What types of skills do educators and learners need in this environment?

Jon discussed about the technology skills here for teachers.

Steve is exploring the Critical Literacy Taxonomy here, which should prove useful for developing the skills needed for educators and learners in an e-learning environment.  This could relate to the degree of expertise of educators and learners. I have also discussed the development of the taxonomy and Connectivism here.

This Information Literacy Awareness Month highlights that:

We must also learn the skills necessary to acquire, collate, and evaluate information for any situation.

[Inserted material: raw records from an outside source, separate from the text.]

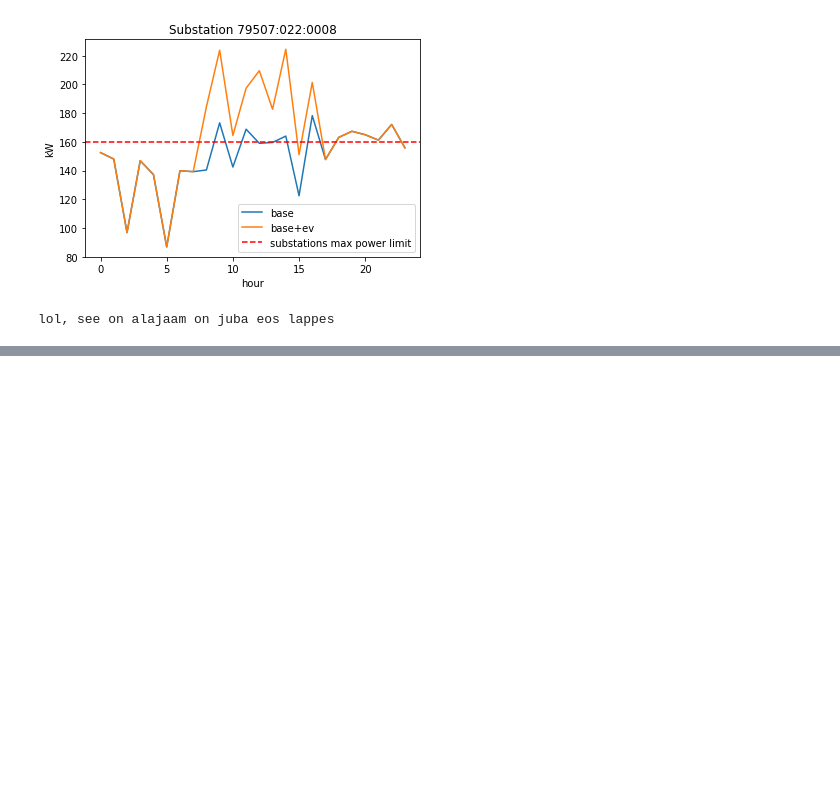
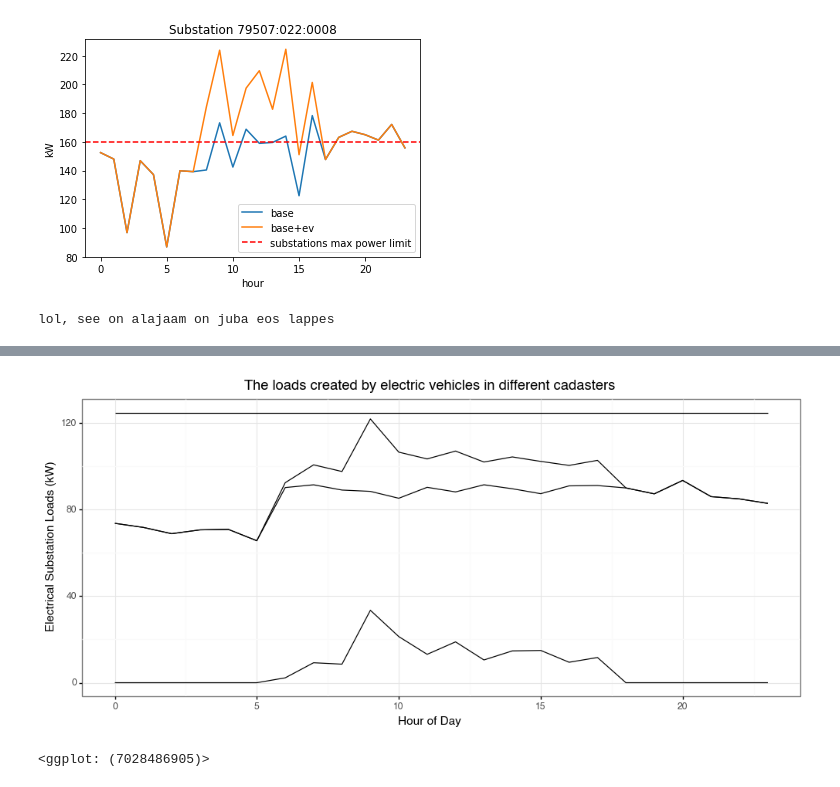
Before and after one commit to ilmaruduste/grid_congestion_manager, a Jupyter notebook: Data_Processing.ipynb, the cells around one changed output, grey strips where cells are left out. Saved outputs shown, nothing was run; the diff lists cells and outputs as text; code cells hidden in the pictures; blank space fills up the shorter version.

```diff
--- a/Data_Processing.ipynb
+++ b/Data_Processing.ipynb
@@ -123,0 +211,4 @@ lol, see on alajaam on juba eos lappes
+# %%
+avg_loads_dataframe = loads_dataframe.groupby('hour').mean().reset_index()
+avg_loads_dataframe['combined_load'] = avg_loads_dataframe['baseloads'] + avg_loads_dataframe['ev_loads']
+avg_loads_dataframe.head()
@@ -123,0 +222,17 @@ lol, see on alajaam on juba eos lappes
+# %%
+
+plotnine.options.figure_size = (12,5)
+
+fig = (
+    ggplot(data = avg_loads_dataframe, mapping = aes(x = 'hour')) +
+    geom_line(mapping = aes(y='ev_loads'), color="black") +
+    geom_line(mapping = aes(y='baseloads')) +
+    geom_line(mapping = aes(y='power_limit')) +
+    geom_line(mapping = aes(y='combined_load')) +
+    theme_bw() + xlab('Hour of Day') + ylab('Electrical Substation Loads (kW)') + scale_color_discrete(guide=False) + ggtitle('The loads created by electric vehicles in different cadasters') +
+    theme(text=element_text(family="Helvetica"))
+)
+fig
+# %% [output]
+[figure, added]
+<ggplot: (7028486905)>
```
Also changed, not shown: parts of 11 cells of this notebook.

This new type of literacy also requires competency with communication technologies, including computers and mobile devices that can help in our day-to-day decision making.

What are the significance and implications of self-directed learning in social networks?

This Self-directed learning provides an interesting perspective on such mode of learning.

How will web 2.0 transform learning?

See this How web 2.0 will transform learning in higher education

Thanks George for his stimulating questions raised.

What are your views on the above questions?

#CritLit2010 Self directed Learning

What are the significance and implications of self-directed learning in adult education and  social networks?

This Self-directed learning by Stephen Brookfield provides an interesting critique and various perspective on such mode of learning.

Ref: p5.

Related to Self-directed learning:

What should be the goals of a learning effort?

What resources should be used?

What methods will work best for the learner?

What criteria the success of any learning effort should be judged?

This emphasis on control – on who decides what is right and good and how these things should be pursued – is also central to notions of emancipatory adult education.

Highlander, Horton (1990) stressed that decision making was at the center of our students’ experiences.  If you want to have students control the whole process, as far as you get them to control it, then you can never, at any point, take it out of their hands.

p8: Being in control of our learning means that we make informed choices.  This means that we act reflectively in ways that further our interests…. Control that is exercised on the basis of limited information and unexamined alternatives is a distorted, mindless and illusory form of control.

In adult education programs which purport to embody the spirit of self-direction it is not unusual for learners to argue that they must have whatever they say they want – and that adult educators’ efforts must be focused on providing these wants or the spirit of self-direction is somehow being compromised.

…After all, they can argue, if adult educators tell us that adults are naturally self-directed learners (in contrast to authority-dependent children) then why bother making provisions for their education?

Won’t they self-directedly take their own initiatives in learning anyway?

I found these questions thought-provoking.  Is the provision of adult education still necessary? May be we need it, but then could we supplement and complement adult education (especially in higher education) with social networked learning?

Could we use social networks for informal education and learning?

How web 2.0 will transform learning in higher education

Is access to learning resources still a problem?

I think more adult learners could access open education resources and information more readily via the internet at this digital age as compared to the 90s.  Although there are still many articles and artifacts locked inside the library or publishers website, where fee for service or reading is required, however, adult learners could still exercise their learning options with the aid of various information web sites, social media and networks.

So, in response to Jenny’s post on Learner Autonomy and Teacher Intervention, would learner autonomy be interpreted differently for educators and learners?

Is learner autonomy important in you education?  Do you think educators should exercise control over your learning?  What sort of educators’ controls do you think would be appropriate for your learning?

John